Requirement:
Write out the full listing exactly as given, minus the images.

-------

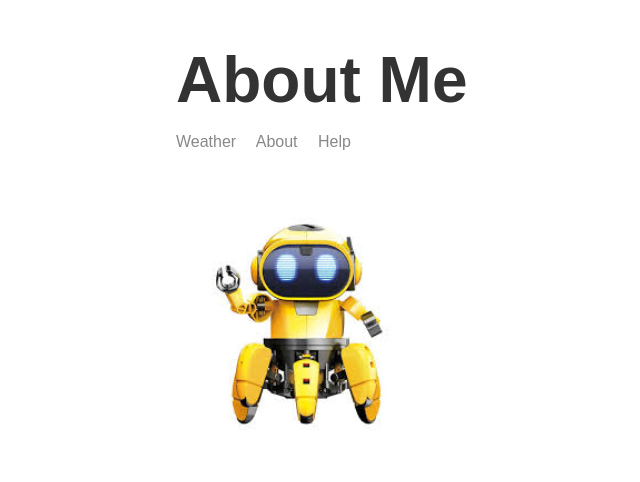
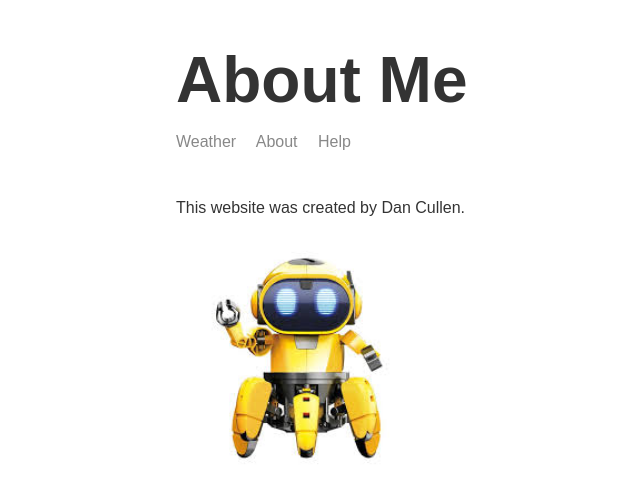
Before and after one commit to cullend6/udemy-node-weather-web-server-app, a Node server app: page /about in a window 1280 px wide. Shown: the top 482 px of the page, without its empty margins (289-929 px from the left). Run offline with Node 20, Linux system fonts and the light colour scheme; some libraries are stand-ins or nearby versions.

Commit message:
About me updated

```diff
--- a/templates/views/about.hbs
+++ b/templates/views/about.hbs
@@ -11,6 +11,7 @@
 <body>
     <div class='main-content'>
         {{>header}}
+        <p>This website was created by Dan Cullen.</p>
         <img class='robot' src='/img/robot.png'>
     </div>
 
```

-------

Result of this exercise:
Before and after one commit to cullend6/udemy-node-weather-web-server-app, a Node server app: page /about in a window 1280 px wide. Shown: the top 482 px of the page, without its empty margins (289-929 px from the left). Run offline with Node 20, Linux system fonts and the light colour scheme; some libraries are stand-ins or nearby versions.

Commit message:
About me updated

```diff
--- a/templates/views/about.hbs
+++ b/templates/views/about.hbs
@@ -11,6 +11,7 @@
 <body>
     <div class='main-content'>
         {{>header}}
+        <p>This website was created by Dan Cullen.</p>
         <img class='robot' src='/img/robot.png'>
     </div>
 
```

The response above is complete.